But his notion that the way to solve the problem is to bring rich people on a tour and hope they will donate money is embarrassingly wrong. It's the sort of idea that sounds like it came out of the darkest recesses of the Bush White House — the notion that the wealthy will just come to the aid of the poor, volunteering to do what's right, as soon as they recognize the need.

Let's us be clear here: public housing has been a horrible mess for years now. If Newsom is suddenly upset about the conditions, it's only because he hasn't been paying much attention. As we reported back in October 2005 (see "A Place Called Despair," 10/19/05), the city's housing projects have been an unimaginable mess: raw sewage flowing through the yards, toilets backing up into kitchen sinks, toxic mold, people living in apartments that are legally and morally uninhabitable, terrifying violence ... the list goes on and on. And we haven't heard a whole lot out of the Mayor's Office until this sudden burst of righteous anger.

Let us also be clear: a few donations from a few of the many, many multimillionaires in San Francisco aren't going to solve the problem. It's pathetic to see the mayor of one of the world's great cities begging for alms from the same people who have helped create the economic conditions that make it so difficult for the city to provide for its residents' basic human needs.

There are exceptions, but for the most part, the wealthy and powerful of San Francisco — with the acquiescence of Newsom — have put their considerable resources to bear over the years pushing for low taxes, cuts in city services, and reductions in the money that goes to the poorest residents of this town. Care Not Cash, Newsom's signature policy measure, was a cruel attack on welfare recipients. His budgets have put hefty raises for police officers above the needs of public housing residents. And now he acts like a little charity, a few crumbs from the swells, will turn things around.
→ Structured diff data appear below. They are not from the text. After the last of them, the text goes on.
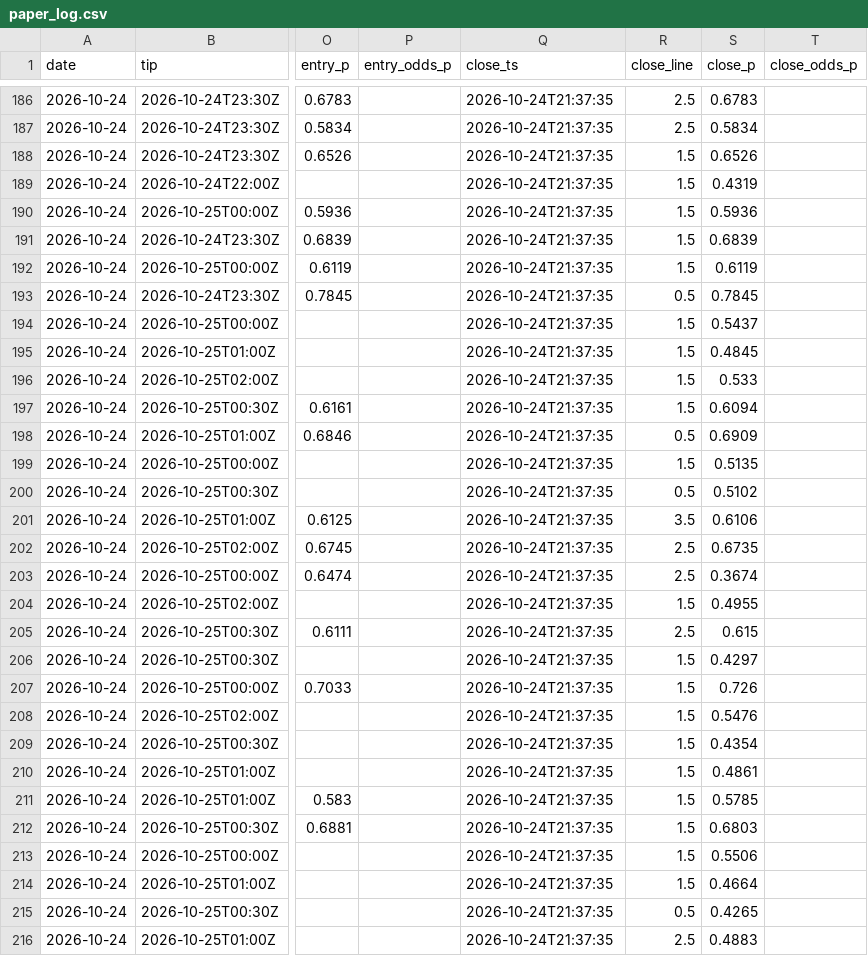
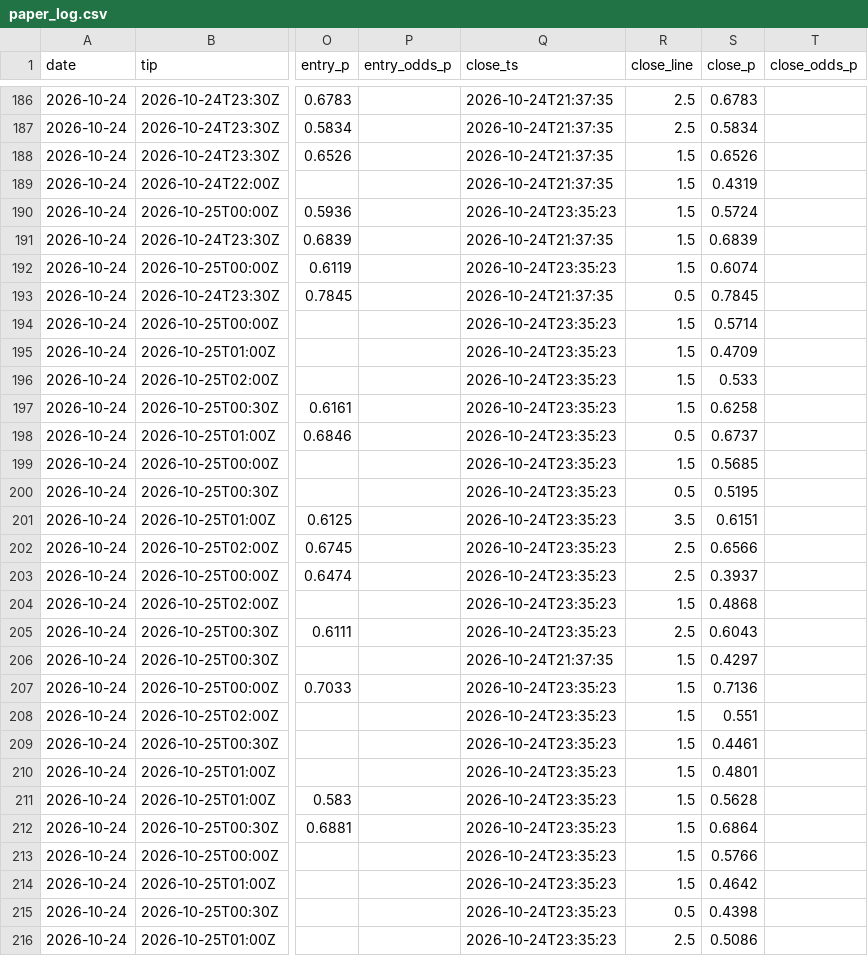
Before and after one commit to macassvic-cmd/arc-lab, a CSV file: data/paper_log.csv, drawn as a sheet; only a part is shown, gaps mark what is left out; the diff covers the shown part only; the diff names each change by its address in the sheet, - before the commit and + after, or states it on an @@ line.

```diff
--- a/data/paper_log.csv
+++ b/data/paper_log.csv
-Q190 (close_ts): 2026-10-24T21:37:35
+Q190 (close_ts): 2026-10-24T23:35:23
-S190 (close_p): 0.5936
+S190 (close_p): 0.5724
-Q192 (close_ts): 2026-10-24T21:37:35
+Q192 (close_ts): 2026-10-24T23:35:23
-S192 (close_p): 0.6119
+S192 (close_p): 0.6074
-Q194:Q205 (close_ts): 2026-10-24T21:37:35
+Q194:Q205 (close_ts): 2026-10-24T23:35:23
-S194 (close_p): 0.5437
+S194 (close_p): 0.5714
-S195 (close_p): 0.4845
+S195 (close_p): 0.4709
-S197 (close_p): 0.6094
+S197 (close_p): 0.6258
-S198 (close_p): 0.6909
+S198 (close_p): 0.6737
-S199 (close_p): 0.5135
+S199 (close_p): 0.5685
-S200 (close_p): 0.5102
+S200 (close_p): 0.5195
-S201 (close_p): 0.6106
+S201 (close_p): 0.6151
-S202 (close_p): 0.6735
+S202 (close_p): 0.6566
-S203 (close_p): 0.3674
+S203 (close_p): 0.3937
-S204 (close_p): 0.4955
+S204 (close_p): 0.4868
-S205 (close_p): 0.615
+S205 (close_p): 0.6043
-Q207:Q216 (close_ts): 2026-10-24T21:37:35
+Q207:Q216 (close_ts): 2026-10-24T23:35:23
-S207 (close_p): 0.726
+S207 (close_p): 0.7136
-S208 (close_p): 0.5476
+S208 (close_p): 0.551
-S209 (close_p): 0.4354
+S209 (close_p): 0.4461
-S210 (close_p): 0.4861
+S210 (close_p): 0.4801
-S211 (close_p): 0.5785
+S211 (close_p): 0.5628
-S212 (close_p): 0.6803
+S212 (close_p): 0.6864
-S213 (close_p): 0.5506
+S213 (close_p): 0.5766
-S214 (close_p): 0.4664
+S214 (close_p): 0.4642
-S215 (close_p): 0.4265
+S215 (close_p): 0.4398
-S216 (close_p): 0.4883
+S216 (close_p): 0.5086
```
Also changed, not shown: 3 added rows and 56 edited cells elsewhere in this file, data/first_basket_grades.csv, data/first_basket_log.csv, 18 other files.
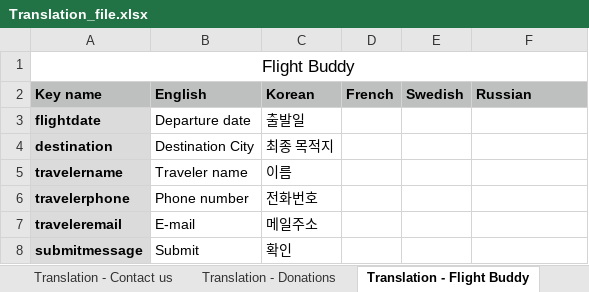
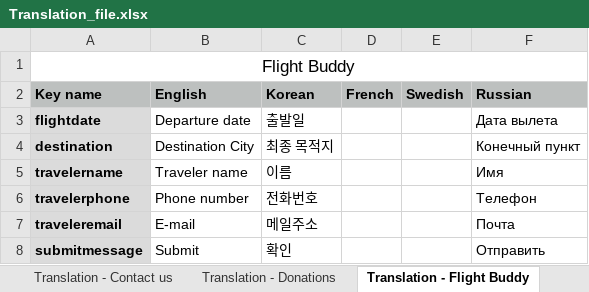
Before and after one commit to wcodingforever/ypap, an Excel workbook: Translation_file.xlsx, sheet Translation - Flight Buddy, drawn as a sheet; values as stored, in another font and other column widths than the file's, no borders; the diff names each change by its address in the sheet, - before the commit and + after, or states it on an @@ line.

Commit message:
translation added

```diff
--- a/Translation_file.xlsx (sheet Translation - Flight Buddy)
+++ b/Translation_file.xlsx (sheet Translation - Flight Buddy)
-F3 (Russian): (empty)
+F3 (Russian): Дата вылета
-F4 (Russian): (empty)
+F4 (Russian): Конечный пункт
-F5 (Russian): (empty)
+F5 (Russian): Имя
-F6 (Russian): (empty)
+F6 (Russian): Телефон
-F7 (Russian): (empty)
+F7 (Russian): Почта
-F8 (Russian): (empty)
+F8 (Russian): Отправить
```
Also changed, not shown: sheet Translation - Contact us, sheet Translation - Volunteer, sheet Translation - Our Dogs, sheet Translation - Navbar, sheet Translation - Foster, sheet Translation - Donations, 2 more sheets.
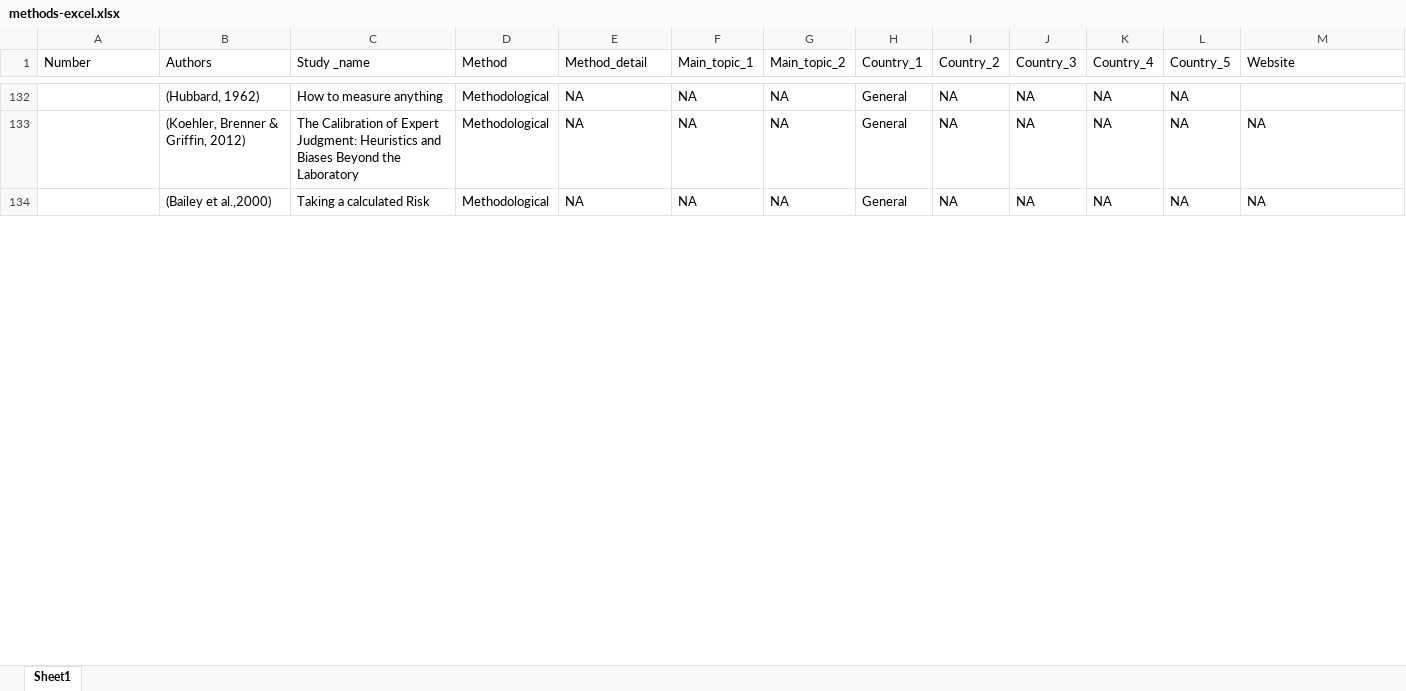
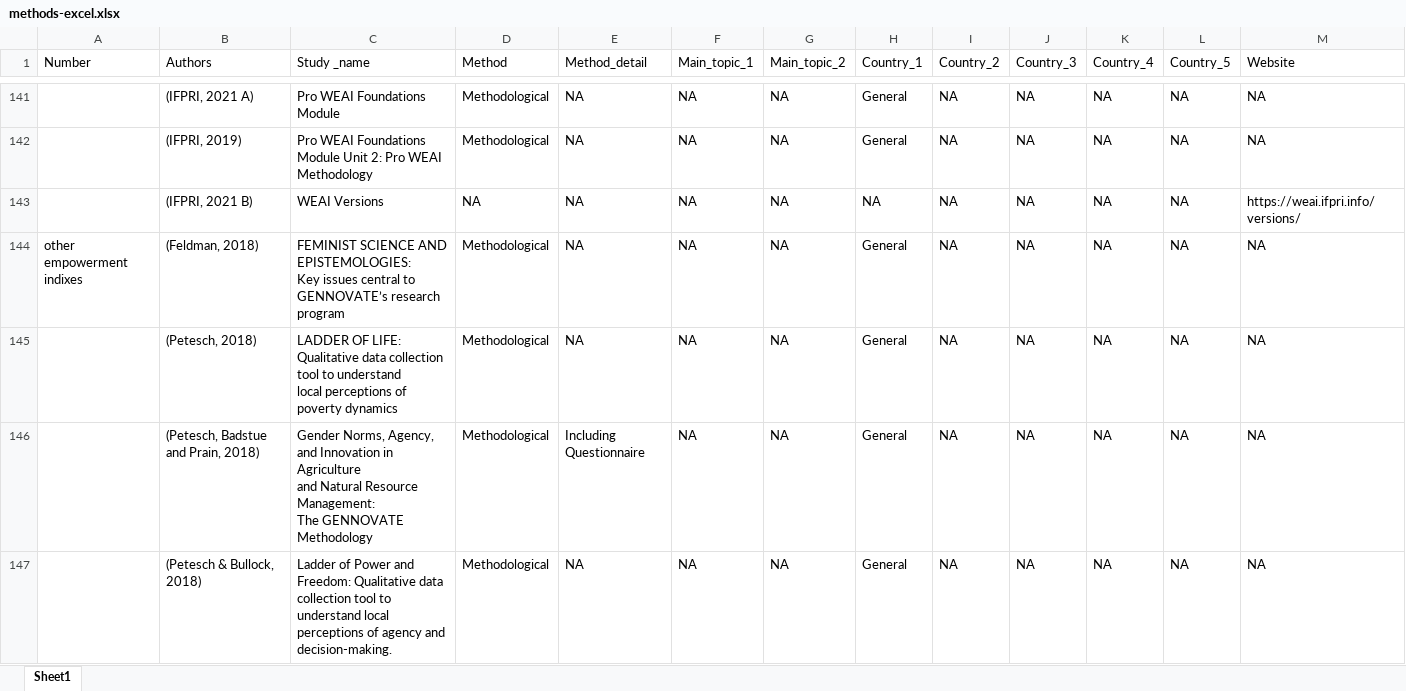
Before and after one commit to AlexandraKrause/Thesis, an Excel workbook: methods-excel.xlsx, sheet Sheet1, drawn as a sheet; only a part is shown, gaps mark what is left out; values as stored, in another font and other column widths than the file's, no cell formats; addresses are those after the commit; ↵ is a line break in a cell; the diff covers the shown part only; the diff names each change by its address in the sheet, - before the commit and + after, or states it on an @@ line.

```diff
--- a/methods-excel.xlsx (sheet Sheet1)
+++ b/methods-excel.xlsx (sheet Sheet1)
-B141 (Authors): (Hubbard, 1962)
+B141 (Authors): (IFPRI, 2021 A)
-C141 (Study _name): How to measure anything
+C141 (Study _name): Pro WEAI Foundations Module
-M141 (Website): (empty)
+M141 (Website): NA
@@ row 118 moved to row 142: (IFPRI, 2019) @@
+row 143:  | (IFPRI, 2021 B) | WEAI Versions | NA | NA | NA | NA | NA | NA | NA | NA | NA | https://weai.ifpri.info/versions/
+row 144: other empowerment indixes | (Feldman, 2018) | FEMINIST SCIENCE AND EPISTEMOLOGIES: ↵ Key issues central to GENNOVATE’s research program | Methodological | NA | NA | NA | General | NA | NA | NA | NA | NA
-B145 (Authors): (Koehler, Brenner & Griffin, 2012)
+B145 (Authors): (Petesch, 2018)
-C145 (Study _name): The Calibration of Expert Judgment: Heuristics and Biases Beyond the Laboratory
+C145 (Study _name): LADDER OF LIFE: ↵ Qualitative data collection tool to understand ↵ local perceptions of poverty dynamics
+row 146:  | (Petesch, Badstue and Prain, 2018) | Gender Norms, Agency, and Innovation in Agriculture ↵ and Natural Resource Management: ↵ The GENNOVATE Methodology | Methodological | Including Questionnaire | NA | NA | General | NA | NA | NA | NA | NA
-B147 (Authors): (Bailey et al.,2000)
+B147 (Authors): (Petesch & Bullock, 2018)
-C147 (Study _name): Taking a calculated Risk
+C147 (Study _name): Ladder of Power and Freedom: Qualitative data collection tool to understand local ↵ perceptions of agency and decision-making.
```
Also changed, not shown: 26 added rows, 15 removed rows, 21 moved rows and 28 edited cells elsewhere in this sheet, cell formats, 24 other files.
If Newsom really wants to take his rich pals on tours of the city's public housing wasteland, we can suggest a different educational monologue. Rather than trying to summon up some patrician pity, Newsom ought to say:

This is what the antitax policies that have fattened all your wallets have created. This is what happens when the city lets market-rate developers determine housing policy. This, frankly, is what you get when you rely on the private sector to set public policy.

And if he really wants to address the public housing problem, he should tell the powerful interests who support him that he wants their backing for some serious new revenue measures — say, a hefty increase in the real estate transfer tax — to fund affordable housing in San Francisco.